Best for First-Timers: The five-and-a-half-hour Grand Tour of Panama combines an ecological cruise around Gatun Lake with a visit to an Embera Indian village and a coach trip to the Gatun Locks. It costs about $129 per adult, and the price includes soft drinks, snacks and the services of a guide, who points out indigenous flora and fauna on the boat trip.
Best for Repeat Visitors: The seven-hour Two Ocean Railroad Journey features a ride on the Isthmian Railroad from Colon to Panama City. En route, a guide points out the flora and fauna of the tropical rainforest and the highlights of the Panama Canal, which runs parallel. The excursion also includes a bus tour to the Miraflores Lock on the Pacific side of the Canal. Return to Cristobal Pier is by bus. The price is about $129 per adult, and a snack and drink are included.
Best for Active Travelers: The four-and-a-half-hour Gatun Lake Kayak and Eco Adventure tour starts with a short bus trip to the Sol Melia Resort, where passengers climb into kayaks for a tour around the islands of Gatun Lake -- home to 93 species of mammals, 366 species of birds and 1,368 species of plants. After kayaking, passengers board a bus for a trip to the Gatun Locks. The cost is about $64 per person.
Best for Families: The five-and-a-half-hour Gamboa Aerial Tram tour includes a thrilling, hour-long ride through the rainforest canopy (home to two-thirds of Panama's indigenous wildlife) aboard a comfortable aerial tram. It costs roughly $99 per adult.
For More Information
Panama Tourist Bureau: www.visitpanama.com
Colon City: www.coloncity.com
Cruise Critic Message Boards: Panama Canal (boards.cruisecritic.com)
Independent Traveler Message Boards: Central America (boards.independenttraveler.com)

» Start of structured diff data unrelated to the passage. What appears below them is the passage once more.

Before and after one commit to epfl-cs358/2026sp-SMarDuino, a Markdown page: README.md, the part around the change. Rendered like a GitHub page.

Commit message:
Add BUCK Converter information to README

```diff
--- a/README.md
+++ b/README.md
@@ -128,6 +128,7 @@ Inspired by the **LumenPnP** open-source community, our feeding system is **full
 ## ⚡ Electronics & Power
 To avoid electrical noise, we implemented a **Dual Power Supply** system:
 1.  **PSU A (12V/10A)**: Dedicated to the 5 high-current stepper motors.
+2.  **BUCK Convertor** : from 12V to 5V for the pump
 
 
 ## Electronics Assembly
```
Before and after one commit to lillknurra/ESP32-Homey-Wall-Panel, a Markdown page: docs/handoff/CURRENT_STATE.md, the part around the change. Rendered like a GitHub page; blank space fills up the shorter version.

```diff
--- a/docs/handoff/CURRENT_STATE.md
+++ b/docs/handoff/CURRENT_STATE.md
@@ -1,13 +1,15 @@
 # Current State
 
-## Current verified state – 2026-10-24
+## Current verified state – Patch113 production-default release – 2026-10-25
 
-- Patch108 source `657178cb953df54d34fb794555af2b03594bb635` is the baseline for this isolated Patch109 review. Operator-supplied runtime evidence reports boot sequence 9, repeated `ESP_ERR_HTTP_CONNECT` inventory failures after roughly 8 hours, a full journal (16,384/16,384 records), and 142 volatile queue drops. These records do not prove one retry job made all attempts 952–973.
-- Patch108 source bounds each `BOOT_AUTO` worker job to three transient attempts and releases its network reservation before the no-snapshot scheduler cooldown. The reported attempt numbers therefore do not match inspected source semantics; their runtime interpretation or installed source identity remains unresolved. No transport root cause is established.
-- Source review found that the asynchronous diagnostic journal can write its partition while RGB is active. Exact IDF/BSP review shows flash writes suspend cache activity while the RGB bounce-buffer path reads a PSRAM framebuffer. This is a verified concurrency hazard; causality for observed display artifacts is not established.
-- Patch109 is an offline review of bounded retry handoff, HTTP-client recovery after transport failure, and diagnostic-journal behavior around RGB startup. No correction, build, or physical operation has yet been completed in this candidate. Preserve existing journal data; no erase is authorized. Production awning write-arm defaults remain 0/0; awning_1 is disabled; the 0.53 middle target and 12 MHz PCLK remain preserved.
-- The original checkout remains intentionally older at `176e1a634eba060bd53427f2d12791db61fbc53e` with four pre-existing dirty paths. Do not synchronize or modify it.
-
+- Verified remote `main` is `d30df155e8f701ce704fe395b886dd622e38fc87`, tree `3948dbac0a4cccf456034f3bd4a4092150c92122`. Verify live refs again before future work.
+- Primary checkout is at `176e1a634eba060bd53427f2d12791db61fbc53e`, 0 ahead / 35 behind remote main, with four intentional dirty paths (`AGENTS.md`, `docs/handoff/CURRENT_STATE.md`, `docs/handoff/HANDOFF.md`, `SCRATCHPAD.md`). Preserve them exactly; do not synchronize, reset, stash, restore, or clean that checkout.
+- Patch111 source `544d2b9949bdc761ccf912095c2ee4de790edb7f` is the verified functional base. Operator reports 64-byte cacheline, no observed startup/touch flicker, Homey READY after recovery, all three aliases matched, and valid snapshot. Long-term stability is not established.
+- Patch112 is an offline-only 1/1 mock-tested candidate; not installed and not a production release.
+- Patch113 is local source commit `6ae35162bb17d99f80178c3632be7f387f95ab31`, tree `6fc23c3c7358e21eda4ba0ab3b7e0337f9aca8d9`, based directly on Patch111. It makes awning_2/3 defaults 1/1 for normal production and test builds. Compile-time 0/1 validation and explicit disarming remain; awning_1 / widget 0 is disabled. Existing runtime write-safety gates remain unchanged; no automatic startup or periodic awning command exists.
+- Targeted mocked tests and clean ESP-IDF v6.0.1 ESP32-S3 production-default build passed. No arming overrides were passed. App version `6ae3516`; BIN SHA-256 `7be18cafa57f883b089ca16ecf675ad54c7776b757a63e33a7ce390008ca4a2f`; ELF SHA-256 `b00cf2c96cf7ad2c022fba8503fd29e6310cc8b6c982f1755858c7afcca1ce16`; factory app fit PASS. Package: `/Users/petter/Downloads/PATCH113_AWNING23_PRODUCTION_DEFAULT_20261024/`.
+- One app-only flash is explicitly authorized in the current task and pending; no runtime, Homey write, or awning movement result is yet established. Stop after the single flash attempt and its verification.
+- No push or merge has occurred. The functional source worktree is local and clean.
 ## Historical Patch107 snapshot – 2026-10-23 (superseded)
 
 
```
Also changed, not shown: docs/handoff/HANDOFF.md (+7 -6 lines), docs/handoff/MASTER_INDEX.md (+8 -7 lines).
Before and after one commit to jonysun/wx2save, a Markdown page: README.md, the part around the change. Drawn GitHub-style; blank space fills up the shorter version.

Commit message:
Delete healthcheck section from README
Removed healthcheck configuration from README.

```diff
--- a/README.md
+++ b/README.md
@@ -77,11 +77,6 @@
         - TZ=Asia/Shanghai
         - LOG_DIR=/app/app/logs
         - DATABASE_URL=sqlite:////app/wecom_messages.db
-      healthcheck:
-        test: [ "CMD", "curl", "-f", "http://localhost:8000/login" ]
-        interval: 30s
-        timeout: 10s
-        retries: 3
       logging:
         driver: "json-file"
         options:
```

--by Maria Harding. The work of England-based Harding, a journalist and broadcaster, has appeared in the Guardian, the Daily Mail, the Times, the Daily Telegraph and the Daily Express.
For More Information